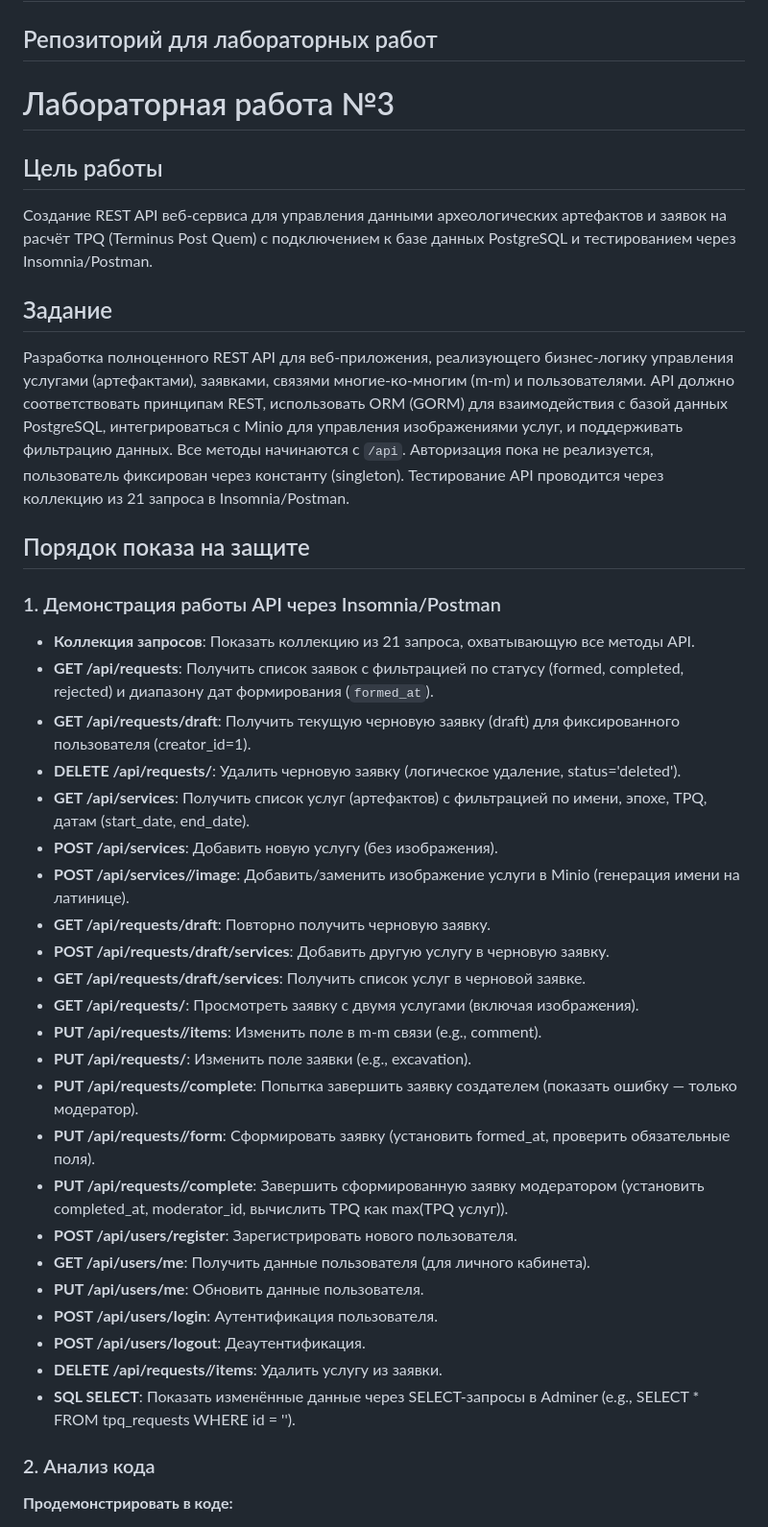
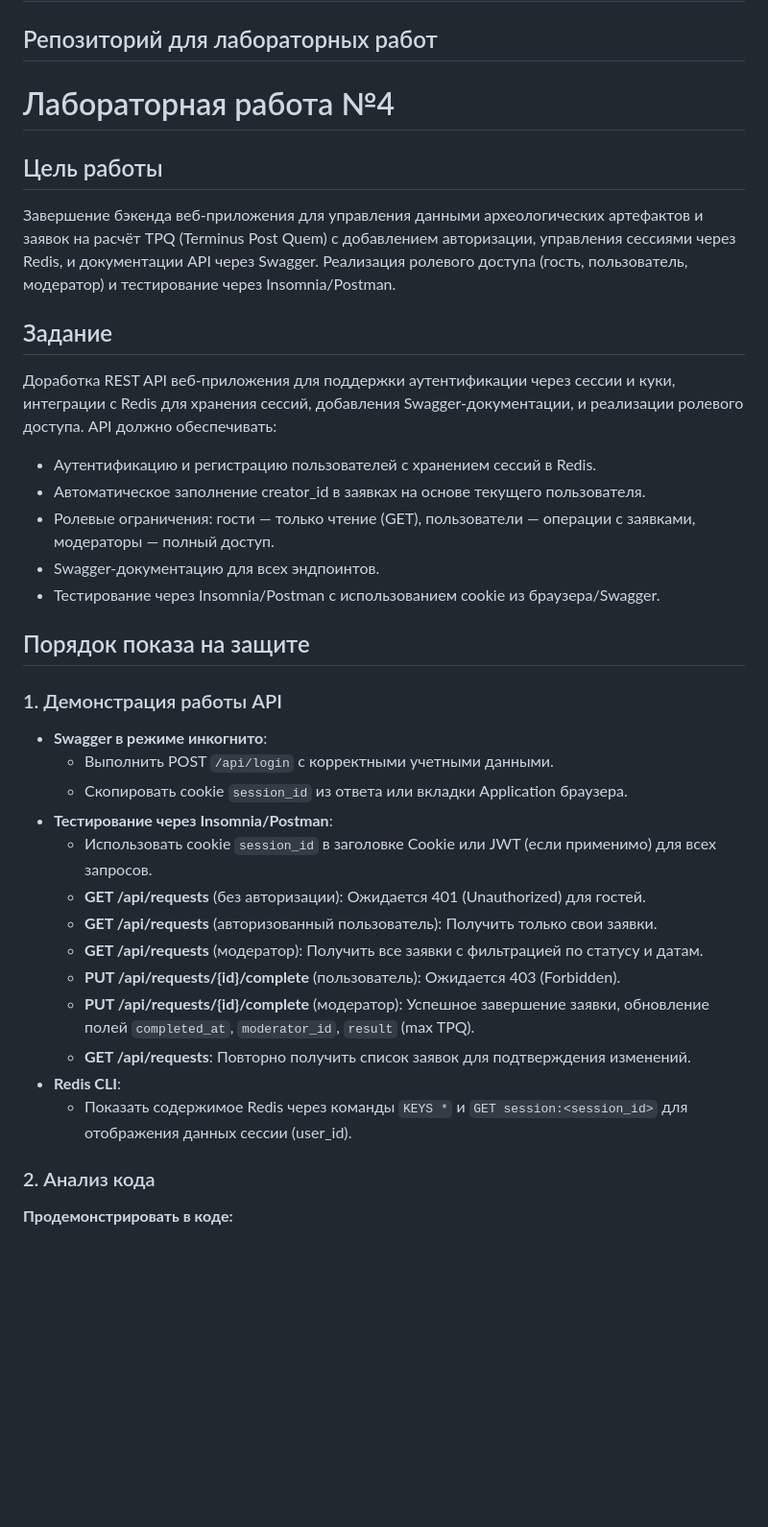
Before and after one commit to VonRodinus/RIP, a Markdown page: README.md, the part around one of its changes. Shown at 96% size. Rendered like a GitHub page; blank space fills up the shorter version.

```diff
--- a/README.md
+++ b/README.md
@@ -2,43 +2,38 @@
 
 ## Репозиторий для лабораторных работ
 
-# Лабораторная работа №3
+# Лабораторная работа №4
 
 ## Цель работы
 
-Создание REST API веб-сервиса для управления данными археологических артефактов и заявок на расчёт TPQ (Terminus Post Quem) с подключением к базе данных PostgreSQL и тестированием через Insomnia/Postman.
+Завершение бэкенда веб-приложения для управления данными археологических артефактов и заявок на расчёт TPQ (Terminus Post Quem) с добавлением авторизации, управления сессиями через Redis, и документации API через Swagger. Реализация ролевого доступа (гость, пользователь, модератор) и тестирование через Insomnia/Postman.
 
 ## Задание
 
-Разработка полноценного REST API для веб-приложения, реализующего бизнес-логику управления услугами (артефактами), заявками, связями многие-ко-многим (m-m) и пользователями. API должно соответствовать принципам REST, использовать ORM (GORM) для взаимодействия с базой данных PostgreSQL, интегрироваться с Minio для управления изображениями услуг, и поддерживать фильтрацию данных. Все методы начинаются с `/api`. Авторизация пока не реализуется, пользователь фиксирован через константу (singleton). Тестирование API проводится через коллекцию из 21 запроса в Insomnia/Postman.
+Доработка REST API веб-приложения для поддержки аутентификации через сессии и куки, интеграции с Redis для хранения сессий, добавления Swagger-документации, и реализации ролевого доступа. API должно обеспечивать:
+- Аутентификацию и регистрацию пользователей с хранением сессий в Redis.
+- Автоматическое заполнение creator_id в заявках на основе текущего пользователя.
+- Ролевые ограничения: гости — только чтение (GET), пользователи — операции с заявками, модераторы — полный доступ.
+- Swagger-документацию для всех эндпоинтов.
+- Тестирование через Insomnia/Postman с использованием cookie из браузера/Swagger.
 
 ## Порядок показа на защите
 
-### 1. Демонстрация работы API через Insomnia/Postman
+### 1. Демонстрация работы API
 
-- **Коллекция запросов**: Показать коллекцию из 21 запроса, охватывающую все методы API.
-- **GET /api/requests**: Получить список заявок с фильтрацией по статусу (formed, completed, rejected) и диапазону дат формирования (`formed_at`).
-- **GET /api/requests/draft**: Получить текущую черновую заявку (draft) для фиксированного пользователя (creator_id=1).
-- **DELETE /api/requests/**: Удалить черновую заявку (логическое удаление, status='deleted').
-- **GET /api/services**: Получить список услуг (артефактов) с фильтрацией по имени, эпохе, TPQ, датам (start_date, end_date).
-- **POST /api/services**: Добавить новую услугу (без изображения).
-- **POST /api/services//image**: Добавить/заменить изображение услуги в Minio (генерация имени на латинице).
-- **GET /api/requests/draft**: Повторно получить черновую заявку.
-- **POST /api/requests/draft/services**: Добавить другую услугу в черновую заявку.
-- **GET /api/requests/draft/services**: Получить список услуг в черновой заявке.
-- **GET /api/requests/**: Просмотреть заявку с двумя услугами (включая изображения).
-- **PUT /api/requests//items**: Изменить поле в m-m связи (e.g., comment).
-- **PUT /api/requests/**: Изменить поле заявки (e.g., excavation).
-- **PUT /api/requests//complete**: Попытка завершить заявку создателем (показать ошибку — только модератор).
-- **PUT /api/requests//form**: Сформировать заявку (установить formed_at, проверить обязательные поля).
-- **PUT /api/requests//complete**: Завершить сформированную заявку модератором (установить completed_at, moderator_id, вычислить TPQ как max(TPQ услуг)).
-- **POST /api/users/register**: Зарегистрировать нового пользователя.
-- **GET /api/users/me**: Получить данные пользователя (для личного кабинета).
-- **PUT /api/users/me**: Обновить данные пользователя.
-- **POST /api/users/login**: Аутентификация пользователя.
-- **POST /api/users/logout**: Деаутентификация.
-- **DELETE /api/requests//items**: Удалить услугу из заявки.
-- **SQL SELECT**: Показать изменённые данные через SELECT-запросы в Adminer (e.g., SELECT \* FROM tpq_requests WHERE id = '').
+- **Swagger в режиме инкогнито**:
+  - Выполнить POST `/api/login` с корректными учетными данными.
+  - Скопировать cookie `session_id` из ответа или вкладки Application браузера.
+- **Тестирование через Insomnia/Postman**:
+  - Использовать cookie `session_id` в заголовке Cookie или JWT (если применимо) для всех запросов.
+  - **GET /api/requests** (без авторизации): Ожидается 401 (Unauthorized) для гостей.
+  - **GET /api/requests** (авторизованный пользователь): Получить только свои заявки.
+  - **GET /api/requests** (модератор): Получить все заявки с фильтрацией по статусу и датам.
+  - **PUT /api/requests/{id}/complete** (пользователь): Ожидается 403 (Forbidden).
+  - **PUT /api/requests/{id}/complete** (модератор): Успешное завершение заявки, обновление полей `completed_at`, `moderator_id`, `result` (max TPQ).
+  - **GET /api/requests**: Повторно получить список заявок для подтверждения изменений.
+- **Redis CLI**:
+  - Показать содержимое Redis через команды `KEYS *` и `GET session:<session_id>` для отображения данных сессии (user_id).
 
 ### 2. Анализ кода
 
```
Also changed, not shown: other parts of README.md (+34 -28 lines).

================================

What you should do
Top to bottom, retype the listing exactly but drop every picture.

Output for this exercise
Before and after one commit to VonRodinus/RIP, a Markdown page: README.md, the part around one of its changes. Shown at 96% size. Rendered like a GitHub page; blank space fills up the shorter version.

```diff
--- a/README.md
+++ b/README.md
@@ -2,43 +2,38 @@
 
 ## Репозиторий для лабораторных работ
 
-# Лабораторная работа №3
+# Лабораторная работа №4
 
 ## Цель работы
 
-Создание REST API веб-сервиса для управления данными археологических артефактов и заявок на расчёт TPQ (Terminus Post Quem) с подключением к базе данных PostgreSQL и тестированием через Insomnia/Postman.
+Завершение бэкенда веб-приложения для управления данными археологических артефактов и заявок на расчёт TPQ (Terminus Post Quem) с добавлением авторизации, управления сессиями через Redis, и документации API через Swagger. Реализация ролевого доступа (гость, пользователь, модератор) и тестирование через Insomnia/Postman.
 
 ## Задание
 
-Разработка полноценного REST API для веб-приложения, реализующего бизнес-логику управления услугами (артефактами), заявками, связями многие-ко-многим (m-m) и пользователями. API должно соответствовать принципам REST, использовать ORM (GORM) для взаимодействия с базой данных PostgreSQL, интегрироваться с Minio для управления изображениями услуг, и поддерживать фильтрацию данных. Все методы начинаются с `/api`. Авторизация пока не реализуется, пользователь фиксирован через константу (singleton). Тестирование API проводится через коллекцию из 21 запроса в Insomnia/Postman.
+Доработка REST API веб-приложения для поддержки аутентификации через сессии и куки, интеграции с Redis для хранения сессий, добавления Swagger-документации, и реализации ролевого доступа. API должно обеспечивать:
+- Аутентификацию и регистрацию пользователей с хранением сессий в Redis.
+- Автоматическое заполнение creator_id в заявках на основе текущего пользователя.
+- Ролевые ограничения: гости — только чтение (GET), пользователи — операции с заявками, модераторы — полный доступ.
+- Swagger-документацию для всех эндпоинтов.
+- Тестирование через Insomnia/Postman с использованием cookie из браузера/Swagger.
 
 ## Порядок показа на защите
 
-### 1. Демонстрация работы API через Insomnia/Postman
+### 1. Демонстрация работы API
 
-- **Коллекция запросов**: Показать коллекцию из 21 запроса, охватывающую все методы API.
-- **GET /api/requests**: Получить список заявок с фильтрацией по статусу (formed, completed, rejected) и диапазону дат формирования (`formed_at`).
-- **GET /api/requests/draft**: Получить текущую черновую заявку (draft) для фиксированного пользователя (creator_id=1).
-- **DELETE /api/requests/**: Удалить черновую заявку (логическое удаление, status='deleted').
-- **GET /api/services**: Получить список услуг (артефактов) с фильтрацией по имени, эпохе, TPQ, датам (start_date, end_date).
-- **POST /api/services**: Добавить новую услугу (без изображения).
-- **POST /api/services//image**: Добавить/заменить изображение услуги в Minio (генерация имени на латинице).
-- **GET /api/requests/draft**: Повторно получить черновую заявку.
-- **POST /api/requests/draft/services**: Добавить другую услугу в черновую заявку.
-- **GET /api/requests/draft/services**: Получить список услуг в черновой заявке.
-- **GET /api/requests/**: Просмотреть заявку с двумя услугами (включая изображения).
-- **PUT /api/requests//items**: Изменить поле в m-m связи (e.g., comment).
-- **PUT /api/requests/**: Изменить поле заявки (e.g., excavation).
-- **PUT /api/requests//complete**: Попытка завершить заявку создателем (показать ошибку — только модератор).
-- **PUT /api/requests//form**: Сформировать заявку (установить formed_at, проверить обязательные поля).
-- **PUT /api/requests//complete**: Завершить сформированную заявку модератором (установить completed_at, moderator_id, вычислить TPQ как max(TPQ услуг)).
-- **POST /api/users/register**: Зарегистрировать нового пользователя.
-- **GET /api/users/me**: Получить данные пользователя (для личного кабинета).
-- **PUT /api/users/me**: Обновить данные пользователя.
-- **POST /api/users/login**: Аутентификация пользователя.
-- **POST /api/users/logout**: Деаутентификация.
-- **DELETE /api/requests//items**: Удалить услугу из заявки.
-- **SQL SELECT**: Показать изменённые данные через SELECT-запросы в Adminer (e.g., SELECT \* FROM tpq_requests WHERE id = '').
+- **Swagger в режиме инкогнито**:
+  - Выполнить POST `/api/login` с корректными учетными данными.
+  - Скопировать cookie `session_id` из ответа или вкладки Application браузера.
+- **Тестирование через Insomnia/Postman**:
+  - Использовать cookie `session_id` в заголовке Cookie или JWT (если применимо) для всех запросов.
+  - **GET /api/requests** (без авторизации): Ожидается 401 (Unauthorized) для гостей.
+  - **GET /api/requests** (авторизованный пользователь): Получить только свои заявки.
+  - **GET /api/requests** (модератор): Получить все заявки с фильтрацией по статусу и датам.
+  - **PUT /api/requests/{id}/complete** (пользователь): Ожидается 403 (Forbidden).
+  - **PUT /api/requests/{id}/complete** (модератор): Успешное завершение заявки, обновление полей `completed_at`, `moderator_id`, `result` (max TPQ).
+  - **GET /api/requests**: Повторно получить список заявок для подтверждения изменений.
+- **Redis CLI**:
+  - Показать содержимое Redis через команды `KEYS *` и `GET session:<session_id>` для отображения данных сессии (user_id).
 
 ### 2. Анализ кода
 
```
Also changed, not shown: other parts of README.md (+34 -28 lines).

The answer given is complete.